The equal pay crowd might have some valid points to make following the conclusion of the U.S. Women’s Amateur in West Point, Mississippi.
Even though it was an amateur competition and did not offer prizemoney to the winner, the women who took part deserve vast compensation for enduring Mississippi in August.
Heat and humidity to rival anything of which Queensland can muster is the fate of those who venture into Mississippi during the northern hemisphere summer.
The U.S. Women’s Amateur was won by Australian Gabriela Ruffels. She became the first Aussie to win the tournament in the history of the event, which dates back to 1895.
Ruffels attends school and plays collegiate golf for the University of Southern California.
New Zealand’s Lydia Ko won the event in 2012, so no southern hemisphere duck was harmed. Australian Anne-Marie Knight was runner up in 1995, as was Lindy Goggin in 1981.
Ruffels, who gives Sandringham, Victoria as her place of birth, won this year’s event by beating Albane Valenzuela of Switzerland 1 up in the 36-hole final at Old Waverly Golf Club.
We would have enjoyed it more if Valenzuela was from Venezuela, but at least she is not from Brazil. She plays collegiately for Stanford University, so California is a spawning ground for women golfers.
Ruffels is just 19 and will be returning to play college golf for the Trojans as a junior.
She won in dramatic fashion. She was one down until she pulled even on the 33rd hole of the final with a birdie. She went ahead by one on the 36th hole and won when she halved the final hole with a dramatic 10-foot putt, one of those dreaded left to right curlers golfers universally detest.
“I’m a proud Australian,” Ruffels said. “That’s where I started playing golf.

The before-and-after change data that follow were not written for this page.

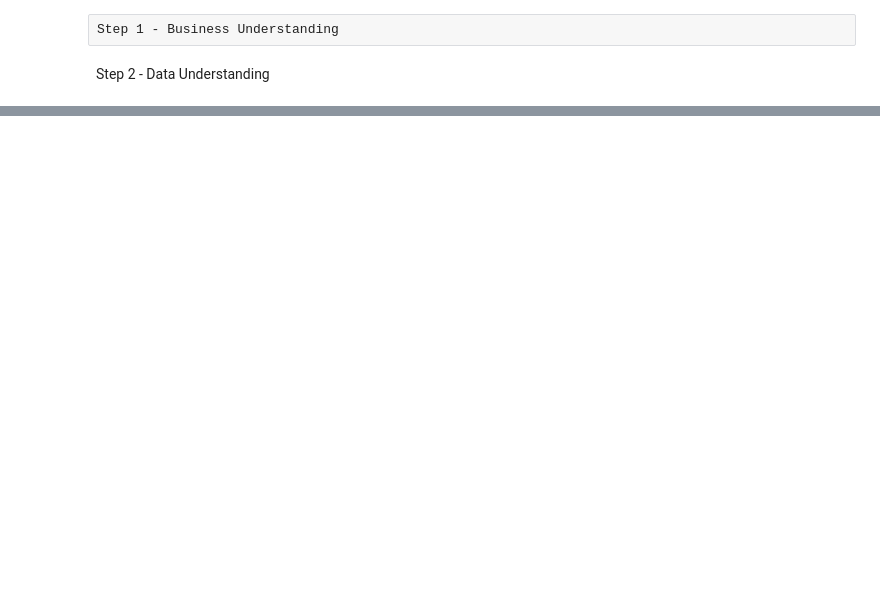
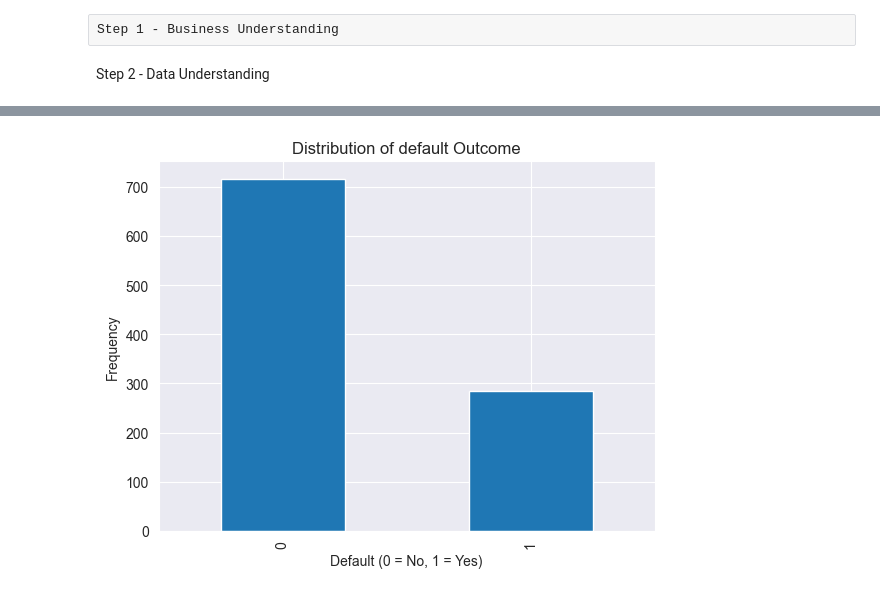
Before and after one commit to yathukamal/Creditscore, a Jupyter notebook: credit_score_risk.ipynb, the cells around one changed output, grey strips where cells are left out. Saved outputs shown, nothing was run; the diff lists cells and outputs as text; code cells hidden in the pictures; blank space fills up the shorter version.

```diff
--- a/credit_score_risk.ipynb
+++ b/credit_score_risk.ipynb
@@ -12,0 +29,15 @@ Step 2 - Data Understanding
+# %%
+#Load the credit score dataset from a CSV file into a pandas DataFrame
+df = pd.read_csv('credit_score.csv')
+
+#Show the first 5 rows to get an initial look at the data
+print("First 5 rows of the dataset:")
+print(df.head())
+
+#Display information about columns, data types, and non-null counts
+print("\nDescriptive statistics")
+print(df.describe())
+
+#Check for missing values in each column
+print("\nMissing values per column:")
+print(df.isnull().sum())
@@ -12,0 +62,9 @@ Step 2 - Data Understanding
+# %%
+#Plot bar chart of target variable
+df["DEFAULT"].value_counts().sort_index().plot(kind="bar")
+plt.xlabel("Default (0 = No, 1 = Yes)")
+plt.ylabel("Frequency")
+plt.title("Distribution of default Outcome")
+plt.show()
+# %% [output]
+[figure, added]
```
Also changed, not shown: parts of 13 cells of this notebook.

I have such a huge support system back there, and to win it not only for myself but everyone back home is huge, and it just means the world.”
The victory earns her entry into the 2020 U.S. Women’s Open, where she will have the option of competing as an amateur, or as a professional.
Playing and winning in Mississippi should be worth far more.